Engagement will get another boost thanks to new support from the FCPF capacity building program for indigenous peoples and civil society organizations
As Togo works to prepare its national REDD+ strategy, an important partner has stepped up to the plate: civil society. In a country with strong political support for the REDD+ process, a two-year information campaign by the National REDD+ Coordination Unit has focused on building awareness and dialogue at all levels around forest and climate change issues. The campaign has supported information sharing and the mobilization and commitment of stakeholders, especially civil society organizations, around the REDD+ process.
Civil society groups here have created platforms and self-organized at the local, regional and national levels to boost participation in REDD+ and are also actively taking part in the national REDD+ management bodies. What is more, these stakeholders have made it a priority to see that local populations have the right information to actively engage in forest and climate dialogues, while demonstratin the on-the-ground benefits of more sustainable management of agriculture and forests.

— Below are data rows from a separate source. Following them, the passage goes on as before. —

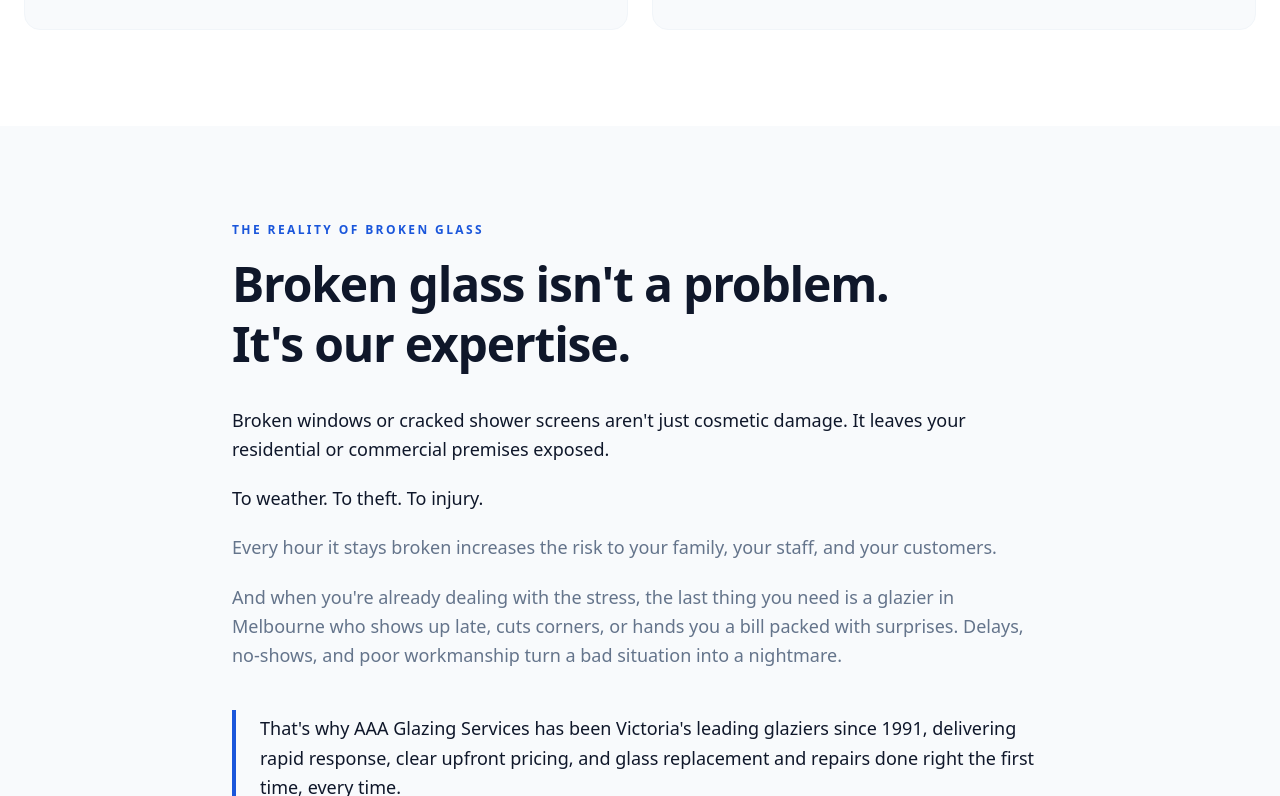
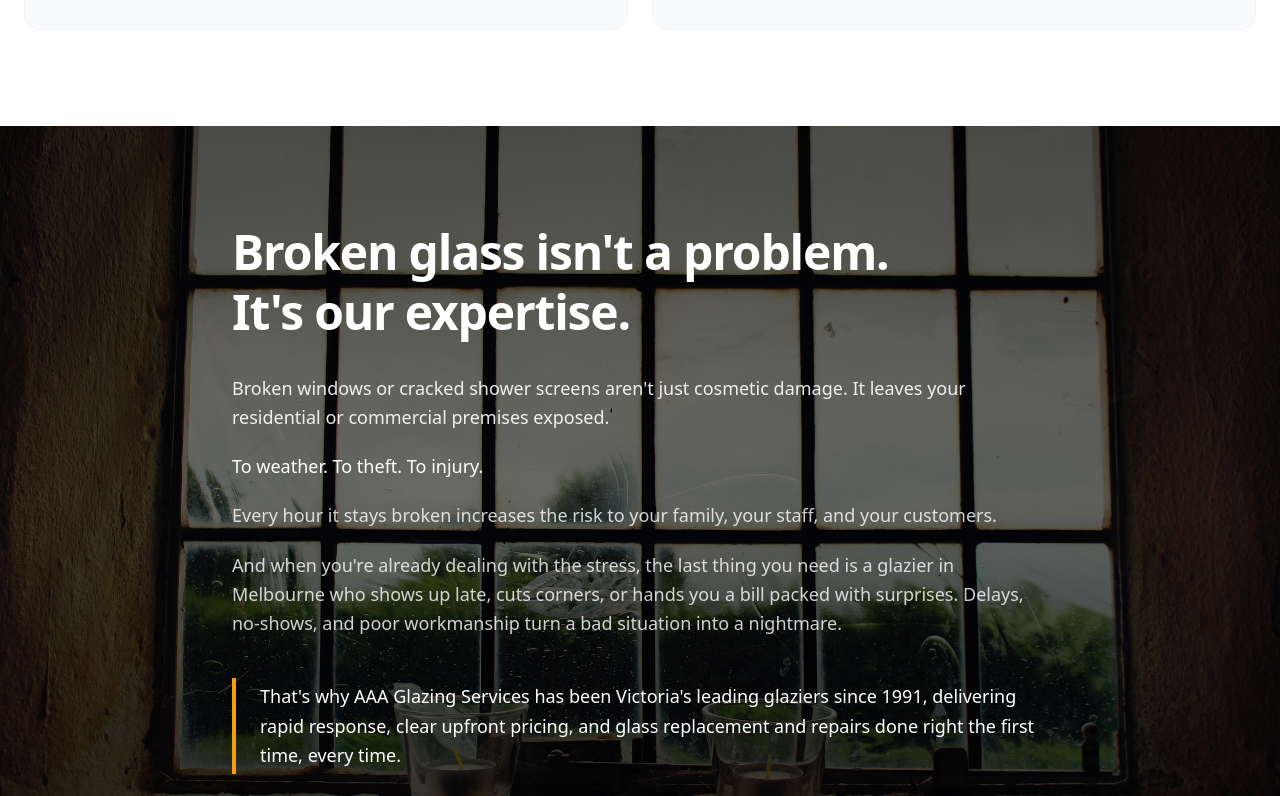
Before and after one commit to engelgatus/aaa-glazing-landing, a Next.js app: page / in a window 1280 px wide. Shown: the part 1404-2200 px from the top of the page. Built offline with nearby package versions, Linux system fonts and the light colour scheme.

Commit message:
feat(pain): add background image and enhance text styling for better visibility

```diff
--- a/src/components/sections/Pain.tsx
+++ b/src/components/sections/Pain.tsx
@@ -1,5 +1,6 @@
 "use client";
 
+import Image from "next/image";
 import { motion } from "framer-motion";
 import type { Variants } from "framer-motion";
 
@@ -16,53 +17,59 @@ const fadeUp: Variants = {
 
 export default function Pain() {
   return (
-    <section className="bg-surface py-16 sm:py-20 md:py-24 px-6">
-      <div className="max-w-7xl mx-auto grid grid-cols-12 gap-4">
+    <section className="relative py-16 sm:py-20 md:py-24 px-6 overflow-hidden">
+
+      {/* Background image */}
+      <div className="absolute inset-0">
+        <Image
+          src="/images/pain.jpg"
+          alt="Broken glass — AAA Glazing Services emergency repair"
+          fill
+          priority
+          quality={85}
+          sizes="100vw"
+          className="object-cover object-center"
+        />
+        <div className="absolute inset-0 bg-linear-to-b from-black/70 via-black/55 to-black/75" />
+      </div>
+
+      {/* Content */}
+      <div className="relative z-10 max-w-7xl mx-auto grid grid-cols-12 gap-4">
 
         <div className="col-span-12 md:col-span-8 md:col-start-3">
-          <motion.p
+
+          <motion.h2
             custom={0}
             initial="hidden"
             whileInView="visible"
             viewport={{ once: true }}
             variants={fadeUp}
-            className="text-primary text-xs font-semibold uppercase tracking-[0.2em] mb-4"
-          >
-            The Reality of Broken Glass
-          </motion.p>
-
-          <motion.h2
-            custom={1}
-            initial="hidden"
-            whileInView="visible"
-            viewport={{ once: true }}
-            variants={fadeUp}
-            className="text-3xl sm:text-4xl md:text-5xl font-bold text-text leading-tight tracking-tight mb-8"
+            className="text-3xl sm:text-4xl md:text-5xl font-bold text-white leading-tight tracking-tight mb-8"
           >
             Broken glass isn&apos;t a problem.
             <br /> It&apos;s our expertise.
           </motion.h2>
 
           <motion.div
-            custom={2}
+            custom={1}
             initial="hidden"
             whileInView="visible"
             viewport={{ once: true }}
             variants={fadeUp}
             className="space-y-5 mb-10"
           >
-            <p className="text-text text-base sm:text-lg leading-relaxed">
+            <p className="text-white/90 text-base sm:text-lg leading-relaxed">
               Broken windows or cracked shower screens aren&apos;t just cosmetic damage. It
               leaves your residential or commercial premises exposed.
             </p>
-            <p className="text-text text-base sm:text-lg font-medium leading-relaxed">
+            <p className="text-white font-medium text-base sm:text-lg leading-relaxed">
               To weather. To theft. To injury.
             </p>
-            <p className="text-muted text-base sm:text-lg leading-relaxed">
+            <p className="text-white/80 text-base sm:text-lg leading-relaxed">
               Every hour it stays broken increases the risk to your family, your staff, and
               your customers.
             </p>
-            <p className="text-muted text-base sm:text-lg leading-relaxed">
+            <p className="text-white/80 text-base sm:text-lg leading-relaxed">
               And when you&apos;re already dealing with the stress, the last thing you need
               is a glazier in Melbourne who shows up late, cuts corners, or hands you a bill
               packed with surprises. Delays, no-shows, and poor workmanship turn a bad
@@ -71,19 +78,20 @@ export default function Pain() {
           </motion.div>
 
           <motion.div
-            custom={3}
+            custom={2}
             initial="hidden"
             whileInView="visible"
             viewport={{ once: true }}
             variants={fadeUp}
-            className="border-l-4 border-primary pl-6 py-1"
+            className="border-l-4 border-accent pl-6 py-1"
           >
-            <p className="text-text text-base sm:text-lg font-medium leading-relaxed">
+            <p className="text-white text-base sm:text-lg font-medium leading-relaxed">
               That&apos;s why AAA Glazing Services has been Victoria&apos;s leading glaziers
               since 1991, delivering rapid response, clear upfront pricing, and glass
               replacement and repairs done right the first time, every time.
             </p>
           </motion.div>
+
         </div>
 
       </div>
```
Also changed, not shown: public/images/pain.jpg (added).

For example, in May and June this year, Togos Women REDD+ Consortium spearheaded a national public awareness campaign on climate change, REDD+ and fuelwood efficiency which reached more than 6,500 women and 600 men in 60 townships. A major driver of forest degradation in the country is the collection of fuelwood for cooking, and women usually handle this task. According to Ms. Essivi Sinmgnon Acakpo-Addra, President of the Consortium, The goal of this campaign was to mobilize women around the concept of REDD+ and help to reduce the pressure on the forest through more efficient use of fuelwood and charcoal. With the support of the World Bank, we have distributed 1500 improved cook stoves. The stoves produce fewer emissions than traditional cook stoves, require less fuel, time and money to prepare the same meal, and can minimize the demands on forests for firewood while reducing the risk of respiratory illnesses in women.
The National Council of Civil Society Organizations for Sustainable Development in Togo (CNODD) has also been working to bring the concept of REDD+ to local communities. In 2016, the group developed an informational guide called "The tree, the forest and our life on Earth." Using the guide as its foundation, the CNODD organized 35 workshops on forest and climate change issues with traditional and local leaders of 35 prefectures along with 50 radio broadcasts across 25 rural radio stations. â€œRadio is the best way to reach people. In talking about REDD+ in local languages, we want to help get the communities more directly involved, alongside the government, in the sustainable management of our forest resources," said Mr. Paul Kanfitine, President of the CNODD.
Finally, the Togolese Coordination of Peasant Organizations and Agricultural Producers (CTOP) has organized five regional workshops and trained more than 100 producers (who will then train others) on sustainable agricultural practices and the links between deforestation, farming and climate change. "We are committed to REDD+ because we hope for more fertile land and more regular rainfall for our crops," said Mr. Fikou Ougadja, who works on monitoring and evaluation of the CTOP.
Togo has recently been awarded $35,000 from the FCPFs capacity building program to further boost REDD+ outreach in the country. The funding, which will go to two NGOs in the country, will support additional awareness activities and media campaigns.
The work of these groups to date has been a key factor in reaching stakeholders at all levels. At a time when Togo is focused on preparing its national REDD+ strategy, it is more important than ever to have civil society, NGOs and local communities informed and involved.
(A version of this article is also available in French)
By Blaise Atakouna of Togo's National RED+ Coordination Unit, responsible for Information, Education and Communication, July 12 2017